_EXERCISE INSTRUCTIONS_:
Every line in the records below that holds the word "print" is to be copied.

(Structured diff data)
((

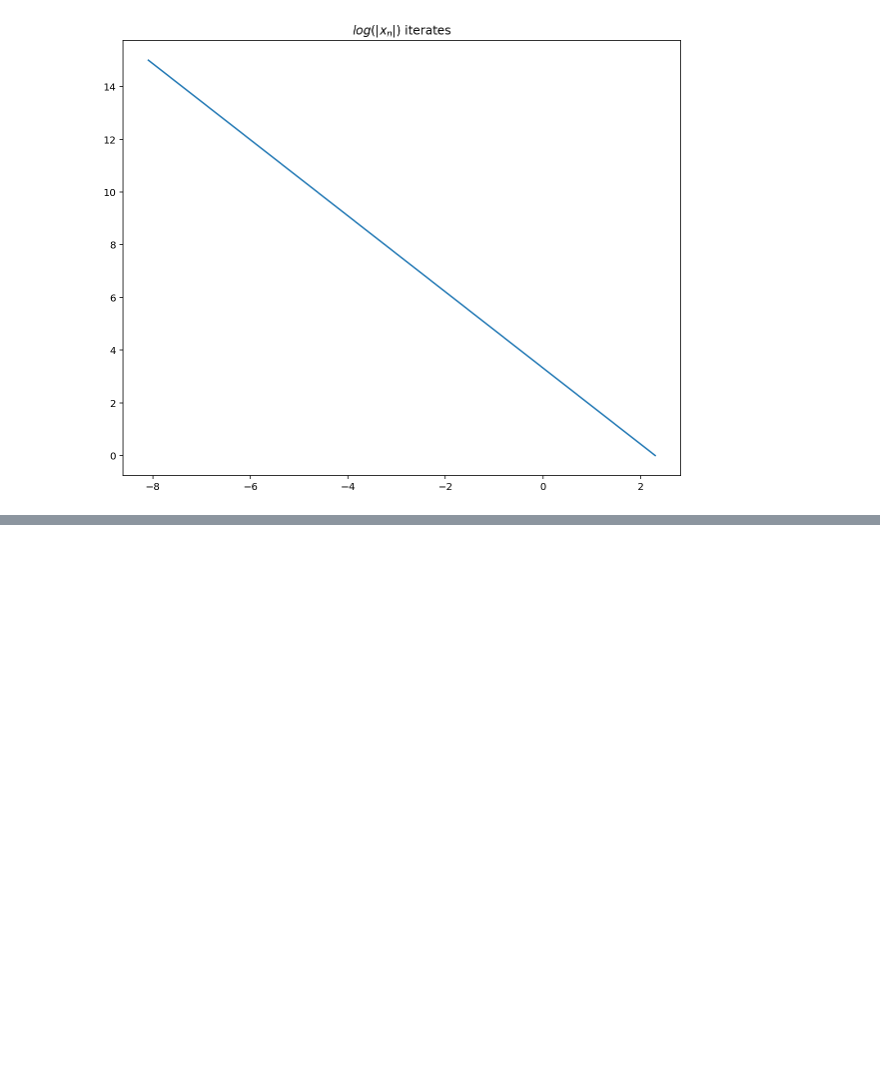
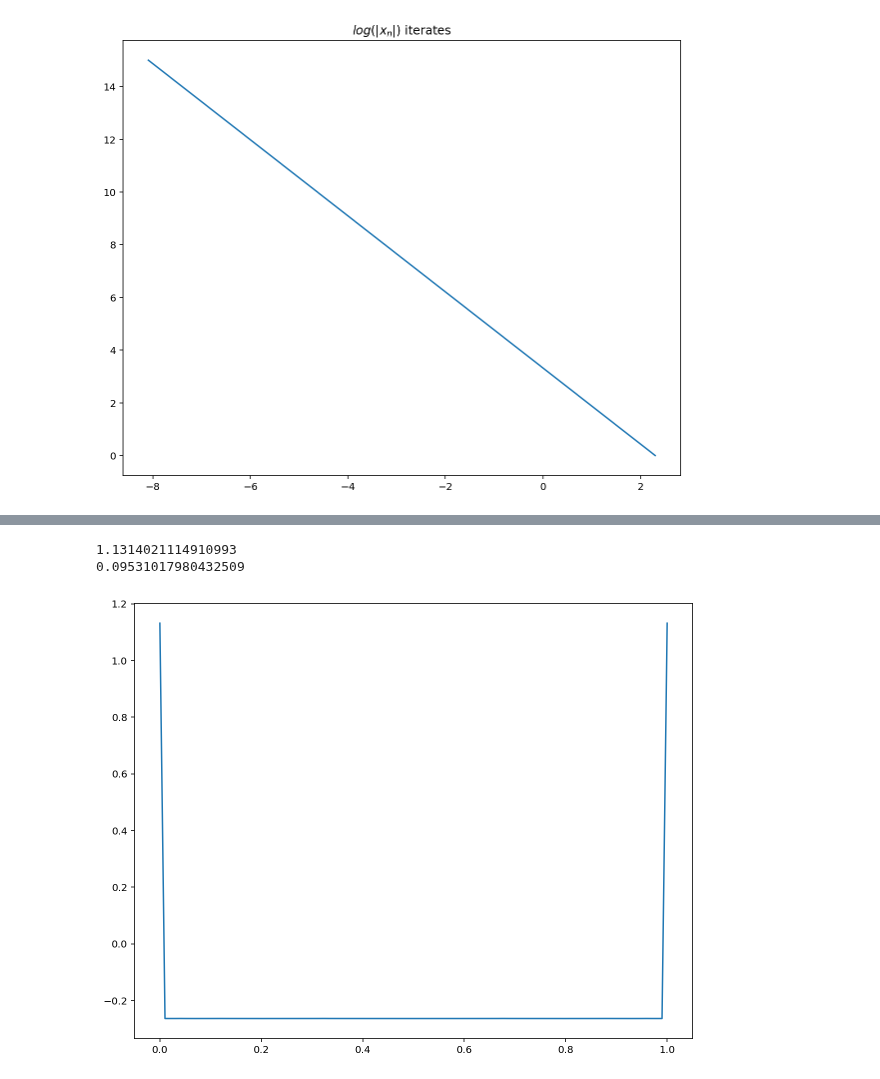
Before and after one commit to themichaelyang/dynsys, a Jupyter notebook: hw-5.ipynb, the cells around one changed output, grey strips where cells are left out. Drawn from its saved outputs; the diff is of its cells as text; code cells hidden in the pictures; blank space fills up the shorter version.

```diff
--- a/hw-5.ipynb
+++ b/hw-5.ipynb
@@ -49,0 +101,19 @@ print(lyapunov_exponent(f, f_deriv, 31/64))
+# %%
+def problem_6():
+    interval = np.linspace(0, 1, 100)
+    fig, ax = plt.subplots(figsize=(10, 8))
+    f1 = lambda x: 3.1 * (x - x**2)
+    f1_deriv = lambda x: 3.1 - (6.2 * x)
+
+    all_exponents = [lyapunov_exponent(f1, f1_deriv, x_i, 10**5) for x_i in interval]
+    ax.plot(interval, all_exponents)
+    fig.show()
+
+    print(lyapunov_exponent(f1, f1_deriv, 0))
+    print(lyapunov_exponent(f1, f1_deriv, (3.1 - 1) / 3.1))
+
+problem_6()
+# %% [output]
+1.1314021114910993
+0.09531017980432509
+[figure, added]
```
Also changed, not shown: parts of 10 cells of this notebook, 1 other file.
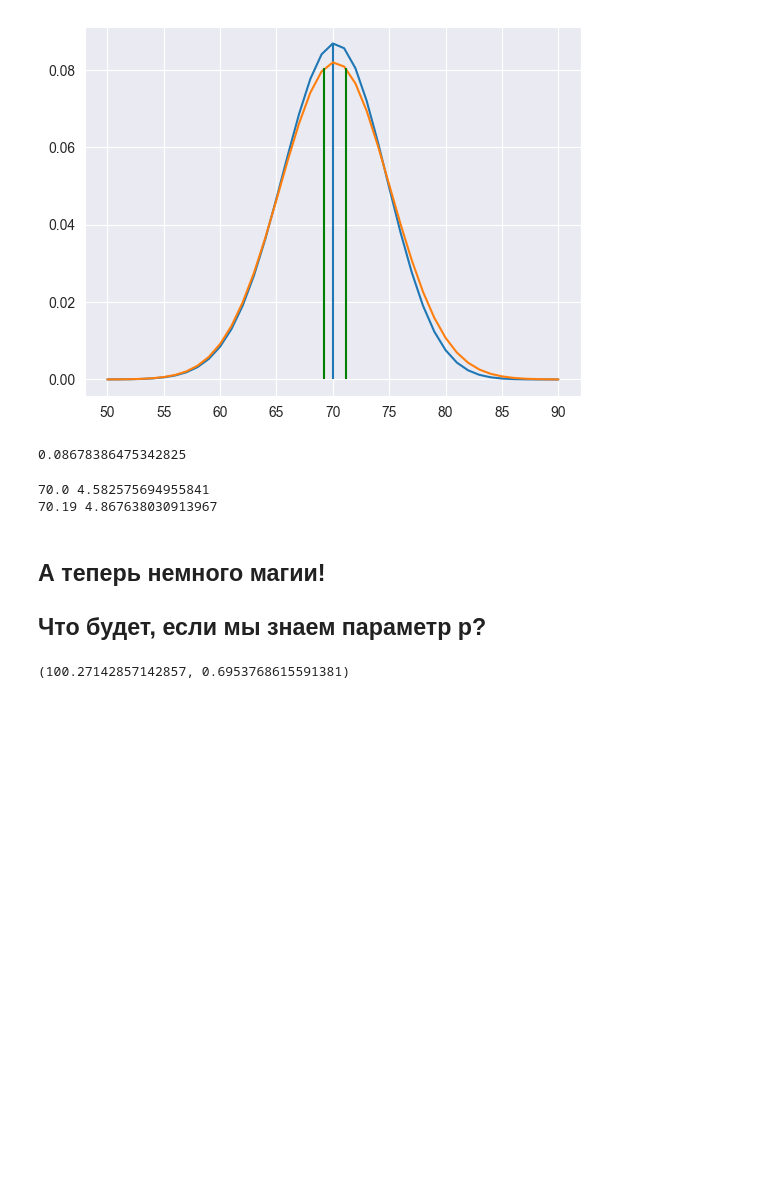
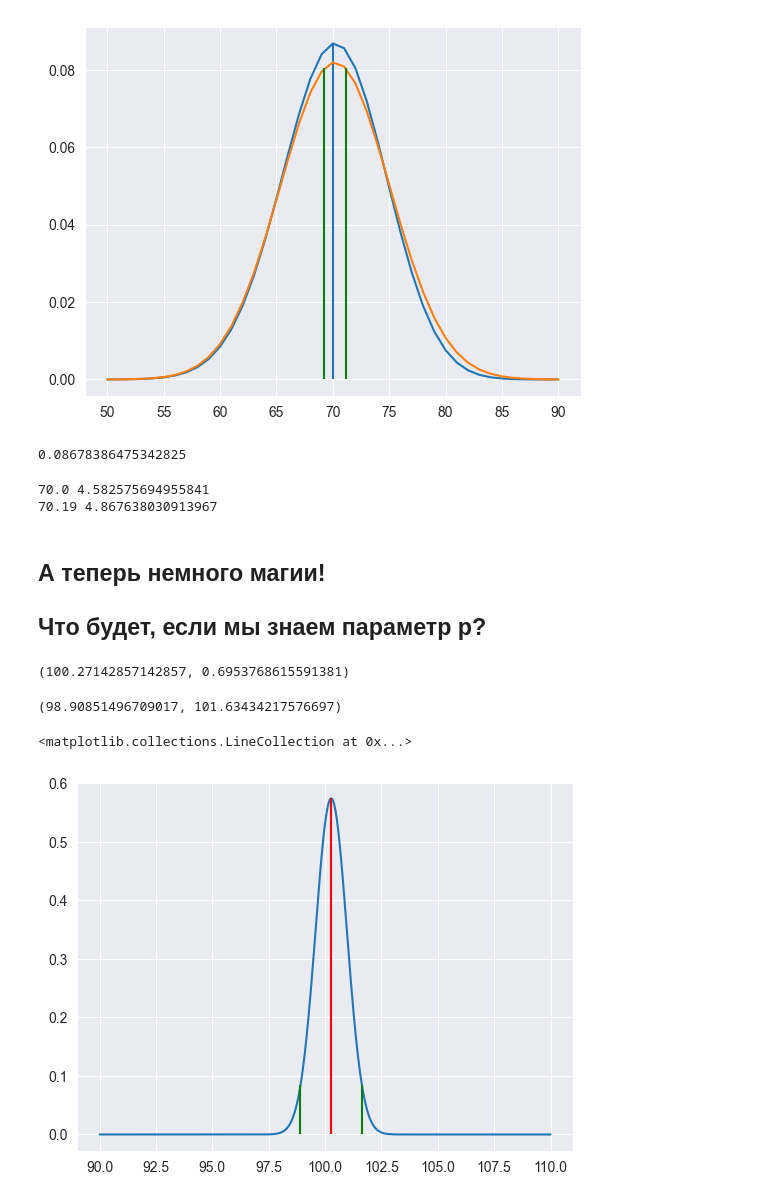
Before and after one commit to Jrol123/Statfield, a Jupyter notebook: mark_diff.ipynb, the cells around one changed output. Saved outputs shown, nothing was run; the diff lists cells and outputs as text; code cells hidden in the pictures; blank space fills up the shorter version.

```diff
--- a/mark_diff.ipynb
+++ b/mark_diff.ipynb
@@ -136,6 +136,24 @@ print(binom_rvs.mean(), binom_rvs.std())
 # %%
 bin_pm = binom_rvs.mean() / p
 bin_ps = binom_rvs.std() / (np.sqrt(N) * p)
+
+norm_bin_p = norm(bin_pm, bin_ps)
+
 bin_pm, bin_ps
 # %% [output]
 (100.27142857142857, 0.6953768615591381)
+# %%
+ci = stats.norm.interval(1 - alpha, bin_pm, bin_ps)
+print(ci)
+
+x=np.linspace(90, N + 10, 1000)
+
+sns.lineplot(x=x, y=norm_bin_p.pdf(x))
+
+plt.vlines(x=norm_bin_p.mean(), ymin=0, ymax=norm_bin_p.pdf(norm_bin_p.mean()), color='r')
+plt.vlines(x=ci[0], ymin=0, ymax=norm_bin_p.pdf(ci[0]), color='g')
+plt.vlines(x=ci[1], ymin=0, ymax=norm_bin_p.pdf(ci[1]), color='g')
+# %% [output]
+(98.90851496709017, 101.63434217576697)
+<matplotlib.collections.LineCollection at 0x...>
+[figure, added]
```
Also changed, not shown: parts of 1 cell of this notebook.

))

_EXERCISE RESPONSE_:
@@ -49,0 +101,19 @@ print(lyapunov_exponent(f, f_deriv, 31/64))
+    print(lyapunov_exponent(f1, f1_deriv, 0))
+    print(lyapunov_exponent(f1, f1_deriv, (3.1 - 1) / 3.1))
@@ -136,6 +136,24 @@ print(binom_rvs.mean(), binom_rvs.std())
+print(ci)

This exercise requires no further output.